▶ Source data

....

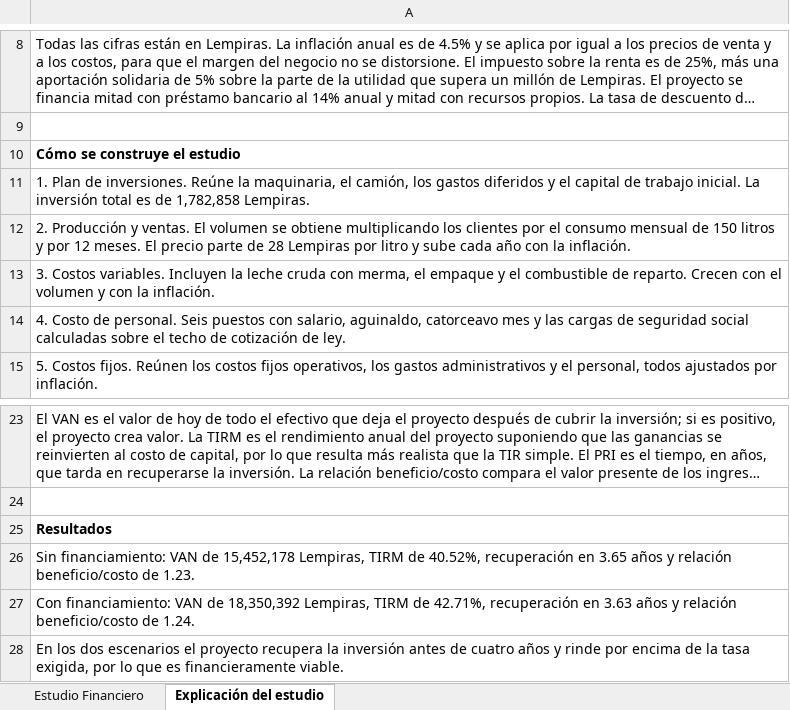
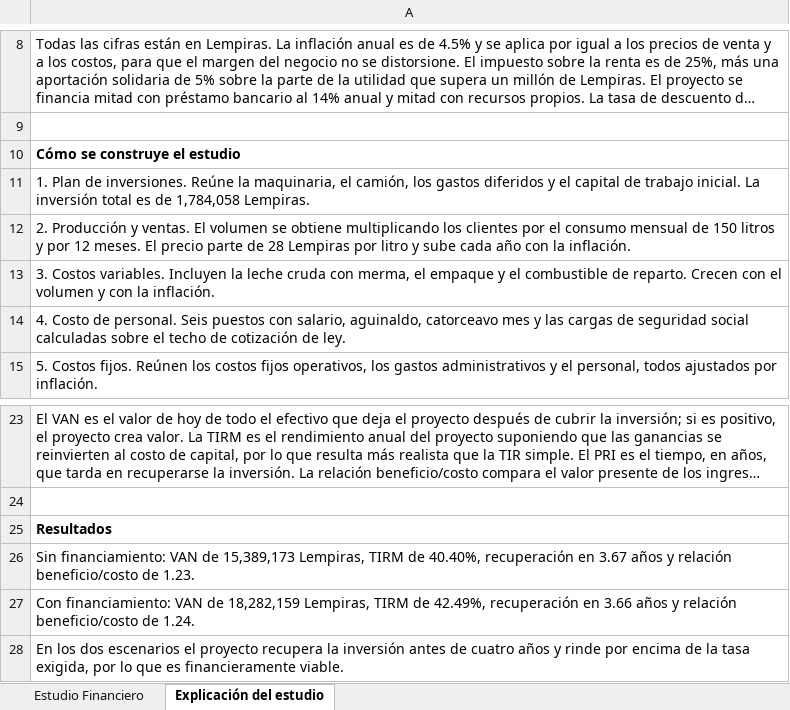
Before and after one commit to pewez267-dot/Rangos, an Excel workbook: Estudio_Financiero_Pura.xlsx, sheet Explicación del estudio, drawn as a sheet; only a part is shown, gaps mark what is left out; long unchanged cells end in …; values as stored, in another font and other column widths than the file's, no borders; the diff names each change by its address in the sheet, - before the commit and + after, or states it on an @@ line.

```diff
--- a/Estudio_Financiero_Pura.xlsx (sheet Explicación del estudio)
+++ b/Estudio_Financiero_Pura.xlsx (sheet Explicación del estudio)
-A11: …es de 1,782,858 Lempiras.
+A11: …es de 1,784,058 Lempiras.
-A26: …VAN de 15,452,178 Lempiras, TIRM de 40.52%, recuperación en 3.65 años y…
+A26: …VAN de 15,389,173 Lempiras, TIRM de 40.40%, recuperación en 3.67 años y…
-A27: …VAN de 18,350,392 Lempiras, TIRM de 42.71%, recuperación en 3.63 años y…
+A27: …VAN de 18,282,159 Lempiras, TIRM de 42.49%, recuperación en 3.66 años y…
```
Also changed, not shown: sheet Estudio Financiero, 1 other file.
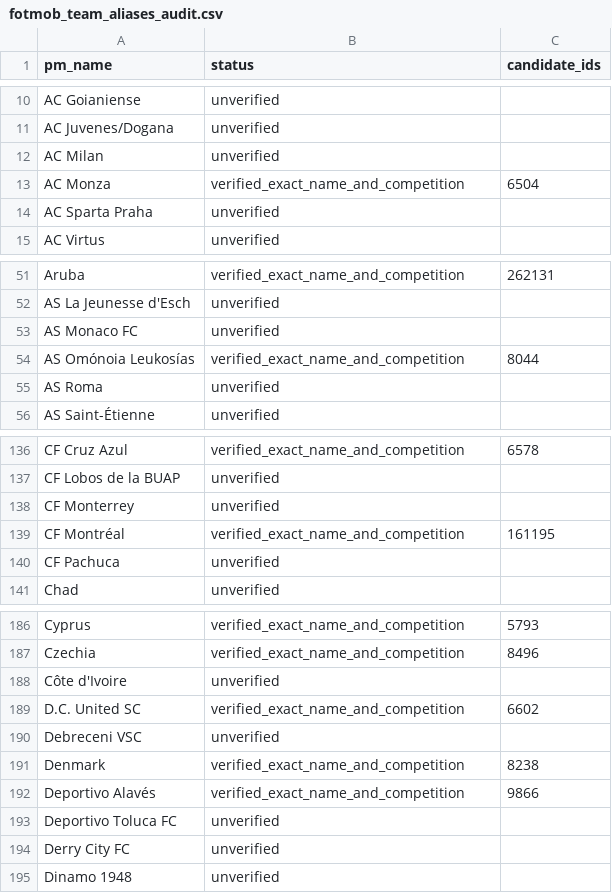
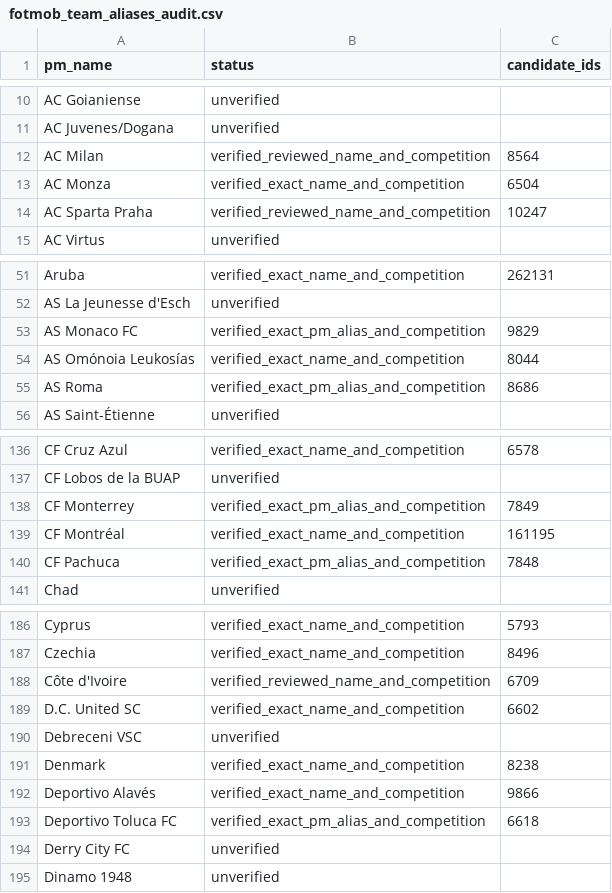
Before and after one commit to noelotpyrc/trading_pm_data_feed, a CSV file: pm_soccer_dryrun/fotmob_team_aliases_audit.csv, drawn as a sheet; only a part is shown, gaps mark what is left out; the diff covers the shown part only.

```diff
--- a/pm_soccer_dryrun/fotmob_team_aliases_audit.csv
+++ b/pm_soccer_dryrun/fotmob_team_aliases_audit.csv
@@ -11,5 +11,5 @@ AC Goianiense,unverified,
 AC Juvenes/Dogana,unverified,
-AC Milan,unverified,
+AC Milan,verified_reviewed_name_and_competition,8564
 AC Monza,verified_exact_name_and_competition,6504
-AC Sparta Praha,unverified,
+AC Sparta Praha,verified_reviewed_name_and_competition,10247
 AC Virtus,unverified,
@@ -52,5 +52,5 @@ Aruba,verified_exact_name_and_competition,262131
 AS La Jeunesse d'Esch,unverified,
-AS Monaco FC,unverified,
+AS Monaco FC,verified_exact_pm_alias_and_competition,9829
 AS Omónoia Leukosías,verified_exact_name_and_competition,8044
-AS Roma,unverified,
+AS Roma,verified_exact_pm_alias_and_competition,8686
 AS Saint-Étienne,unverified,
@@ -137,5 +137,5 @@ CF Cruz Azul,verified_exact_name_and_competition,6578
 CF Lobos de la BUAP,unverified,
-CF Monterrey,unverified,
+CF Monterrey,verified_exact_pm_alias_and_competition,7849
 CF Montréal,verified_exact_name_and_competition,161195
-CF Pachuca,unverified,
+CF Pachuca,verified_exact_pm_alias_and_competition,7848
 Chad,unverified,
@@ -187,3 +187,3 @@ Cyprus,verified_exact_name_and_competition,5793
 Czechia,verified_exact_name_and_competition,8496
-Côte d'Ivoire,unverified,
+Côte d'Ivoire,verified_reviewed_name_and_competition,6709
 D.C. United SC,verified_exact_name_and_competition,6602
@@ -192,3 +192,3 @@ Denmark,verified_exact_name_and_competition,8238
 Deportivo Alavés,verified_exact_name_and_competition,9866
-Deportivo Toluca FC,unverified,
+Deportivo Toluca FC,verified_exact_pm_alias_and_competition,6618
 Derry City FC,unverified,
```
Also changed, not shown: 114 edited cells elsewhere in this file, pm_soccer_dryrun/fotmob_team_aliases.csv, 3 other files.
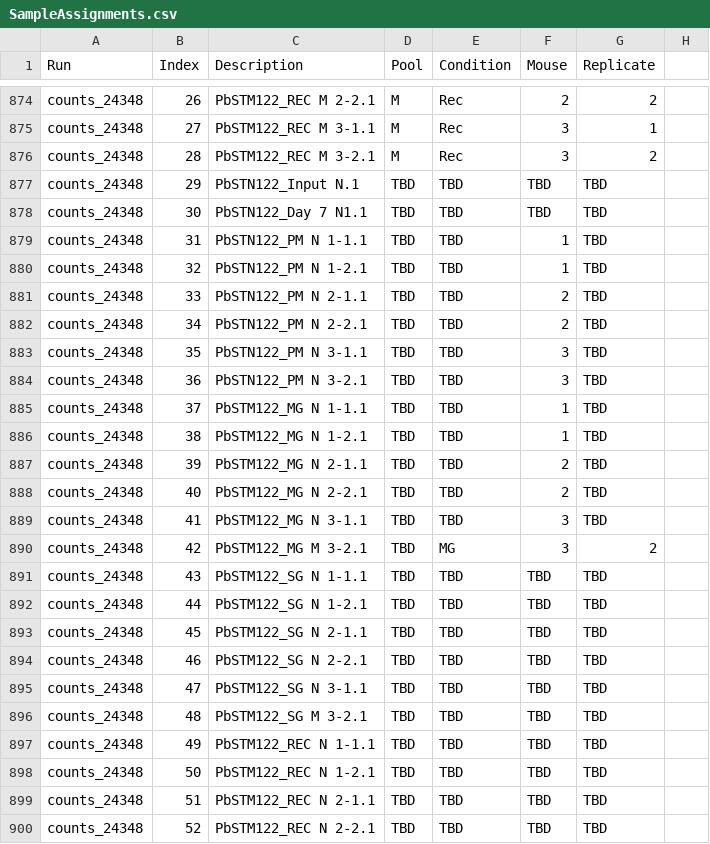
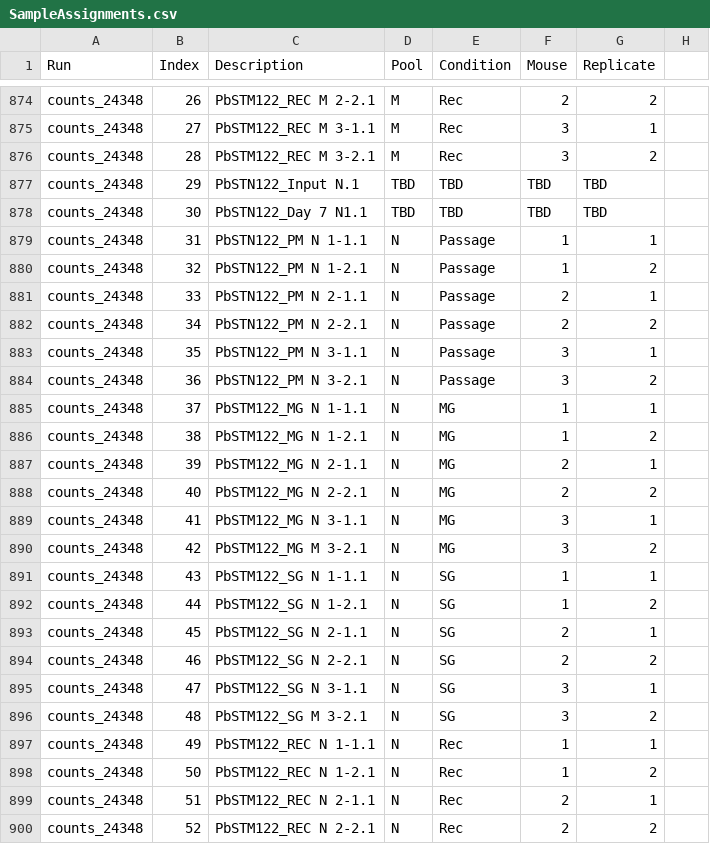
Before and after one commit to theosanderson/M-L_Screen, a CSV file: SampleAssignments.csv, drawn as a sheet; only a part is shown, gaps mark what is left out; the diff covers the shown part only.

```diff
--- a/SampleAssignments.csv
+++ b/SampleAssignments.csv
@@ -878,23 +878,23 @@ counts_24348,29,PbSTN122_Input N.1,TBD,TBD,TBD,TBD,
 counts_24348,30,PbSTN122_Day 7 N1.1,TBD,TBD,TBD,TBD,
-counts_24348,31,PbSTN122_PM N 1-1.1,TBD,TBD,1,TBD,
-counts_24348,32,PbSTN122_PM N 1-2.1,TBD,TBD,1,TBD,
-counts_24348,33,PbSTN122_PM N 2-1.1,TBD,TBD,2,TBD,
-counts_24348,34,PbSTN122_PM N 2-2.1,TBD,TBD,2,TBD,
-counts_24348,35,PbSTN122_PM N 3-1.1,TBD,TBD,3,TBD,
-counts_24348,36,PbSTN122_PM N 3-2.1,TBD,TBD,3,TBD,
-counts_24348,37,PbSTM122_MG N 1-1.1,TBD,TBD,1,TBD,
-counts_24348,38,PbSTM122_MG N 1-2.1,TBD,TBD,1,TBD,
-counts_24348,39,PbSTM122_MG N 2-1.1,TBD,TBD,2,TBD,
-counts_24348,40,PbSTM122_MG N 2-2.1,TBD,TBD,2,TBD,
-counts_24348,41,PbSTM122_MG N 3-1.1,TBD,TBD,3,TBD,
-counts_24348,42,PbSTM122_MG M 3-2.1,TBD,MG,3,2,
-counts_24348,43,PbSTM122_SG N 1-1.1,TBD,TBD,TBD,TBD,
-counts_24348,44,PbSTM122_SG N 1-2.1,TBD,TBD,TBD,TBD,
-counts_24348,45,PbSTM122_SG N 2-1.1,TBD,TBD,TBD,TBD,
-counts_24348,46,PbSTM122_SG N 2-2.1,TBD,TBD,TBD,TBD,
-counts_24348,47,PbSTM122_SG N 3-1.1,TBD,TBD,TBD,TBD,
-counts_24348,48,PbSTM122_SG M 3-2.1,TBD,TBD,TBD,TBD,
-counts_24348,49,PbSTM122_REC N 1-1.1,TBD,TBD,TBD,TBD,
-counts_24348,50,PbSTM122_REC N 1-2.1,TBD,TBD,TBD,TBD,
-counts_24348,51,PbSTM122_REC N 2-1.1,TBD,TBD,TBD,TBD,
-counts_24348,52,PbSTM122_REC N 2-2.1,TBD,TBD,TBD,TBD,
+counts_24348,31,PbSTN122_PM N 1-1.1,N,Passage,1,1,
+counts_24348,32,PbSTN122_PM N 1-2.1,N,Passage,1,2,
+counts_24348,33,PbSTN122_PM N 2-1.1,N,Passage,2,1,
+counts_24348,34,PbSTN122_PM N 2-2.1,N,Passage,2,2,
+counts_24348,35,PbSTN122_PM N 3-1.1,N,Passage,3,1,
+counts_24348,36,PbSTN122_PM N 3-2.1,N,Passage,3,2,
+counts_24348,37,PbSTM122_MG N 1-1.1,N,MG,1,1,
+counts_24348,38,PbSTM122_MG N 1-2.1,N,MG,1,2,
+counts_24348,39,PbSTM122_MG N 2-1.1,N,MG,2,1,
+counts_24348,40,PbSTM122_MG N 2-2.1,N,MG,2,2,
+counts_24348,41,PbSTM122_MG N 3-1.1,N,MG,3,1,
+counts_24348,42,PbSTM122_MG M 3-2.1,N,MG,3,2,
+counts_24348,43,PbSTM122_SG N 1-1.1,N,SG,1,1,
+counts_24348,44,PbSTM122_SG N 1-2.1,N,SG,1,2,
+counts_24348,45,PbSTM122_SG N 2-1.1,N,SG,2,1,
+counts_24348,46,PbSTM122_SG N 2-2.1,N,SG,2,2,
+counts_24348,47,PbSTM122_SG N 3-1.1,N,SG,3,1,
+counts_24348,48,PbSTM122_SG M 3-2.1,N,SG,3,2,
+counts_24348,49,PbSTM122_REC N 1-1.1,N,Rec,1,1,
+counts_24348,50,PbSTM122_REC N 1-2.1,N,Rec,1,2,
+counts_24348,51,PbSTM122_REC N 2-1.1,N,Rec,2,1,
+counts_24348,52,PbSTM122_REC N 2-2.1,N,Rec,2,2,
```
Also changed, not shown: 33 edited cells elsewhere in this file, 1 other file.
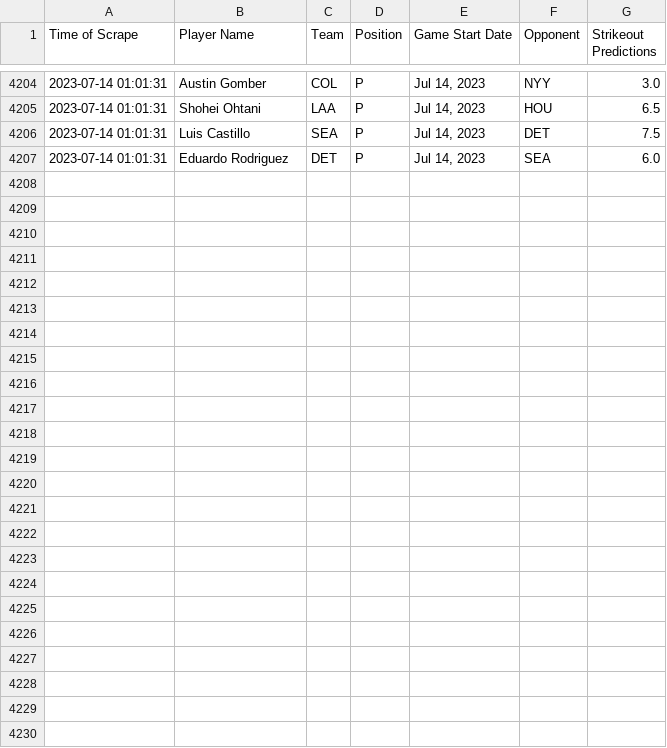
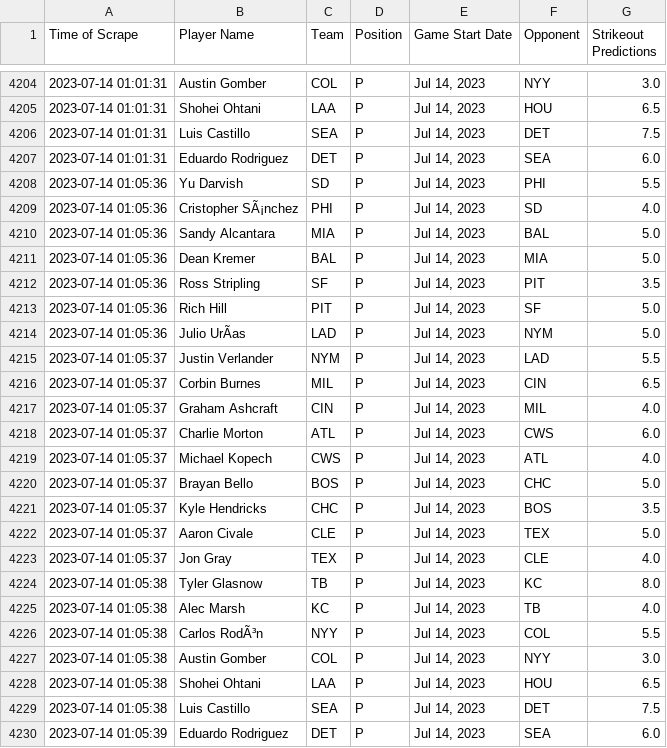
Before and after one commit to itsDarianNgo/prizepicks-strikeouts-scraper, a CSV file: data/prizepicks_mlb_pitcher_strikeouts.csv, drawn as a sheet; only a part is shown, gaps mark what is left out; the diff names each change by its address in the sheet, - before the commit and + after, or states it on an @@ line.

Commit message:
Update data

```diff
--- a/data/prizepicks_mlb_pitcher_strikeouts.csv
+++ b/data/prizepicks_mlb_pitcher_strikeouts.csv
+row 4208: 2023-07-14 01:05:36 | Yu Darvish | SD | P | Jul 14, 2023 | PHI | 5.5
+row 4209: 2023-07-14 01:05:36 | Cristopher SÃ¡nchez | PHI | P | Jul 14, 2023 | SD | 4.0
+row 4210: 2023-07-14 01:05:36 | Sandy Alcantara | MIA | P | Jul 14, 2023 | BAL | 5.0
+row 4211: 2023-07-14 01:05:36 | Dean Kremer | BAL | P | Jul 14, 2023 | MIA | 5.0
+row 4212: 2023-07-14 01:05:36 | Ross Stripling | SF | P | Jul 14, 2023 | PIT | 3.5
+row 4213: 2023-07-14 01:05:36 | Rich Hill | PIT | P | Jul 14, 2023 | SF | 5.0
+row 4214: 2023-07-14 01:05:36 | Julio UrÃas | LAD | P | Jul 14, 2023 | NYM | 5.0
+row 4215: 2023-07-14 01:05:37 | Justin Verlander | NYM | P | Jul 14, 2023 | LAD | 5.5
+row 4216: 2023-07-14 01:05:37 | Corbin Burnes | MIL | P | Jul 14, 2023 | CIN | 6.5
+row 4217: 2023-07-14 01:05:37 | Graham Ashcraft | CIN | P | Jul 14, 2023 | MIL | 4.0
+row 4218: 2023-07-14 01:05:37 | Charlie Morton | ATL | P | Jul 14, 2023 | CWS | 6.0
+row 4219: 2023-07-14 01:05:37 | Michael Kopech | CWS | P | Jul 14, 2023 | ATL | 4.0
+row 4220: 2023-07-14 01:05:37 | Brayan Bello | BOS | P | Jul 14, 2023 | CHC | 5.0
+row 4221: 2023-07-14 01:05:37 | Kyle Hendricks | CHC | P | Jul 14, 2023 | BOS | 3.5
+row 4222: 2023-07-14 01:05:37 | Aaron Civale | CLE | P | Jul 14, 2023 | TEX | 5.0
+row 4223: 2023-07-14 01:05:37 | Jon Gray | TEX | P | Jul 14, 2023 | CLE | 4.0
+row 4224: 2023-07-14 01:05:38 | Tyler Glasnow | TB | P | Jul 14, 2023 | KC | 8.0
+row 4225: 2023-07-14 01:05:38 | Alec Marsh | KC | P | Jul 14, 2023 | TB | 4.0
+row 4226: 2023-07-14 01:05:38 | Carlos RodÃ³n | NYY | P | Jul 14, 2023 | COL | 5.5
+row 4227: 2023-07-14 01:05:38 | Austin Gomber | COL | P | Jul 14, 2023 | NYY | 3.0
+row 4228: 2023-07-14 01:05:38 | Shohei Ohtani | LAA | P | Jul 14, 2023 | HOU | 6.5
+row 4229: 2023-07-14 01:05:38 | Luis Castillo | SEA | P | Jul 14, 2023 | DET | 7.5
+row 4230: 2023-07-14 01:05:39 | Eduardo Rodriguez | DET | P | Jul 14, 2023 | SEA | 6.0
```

....

Give the count of lines in the data above that hold the string "Roma", with no additional words.

▶ Result of the exercise
2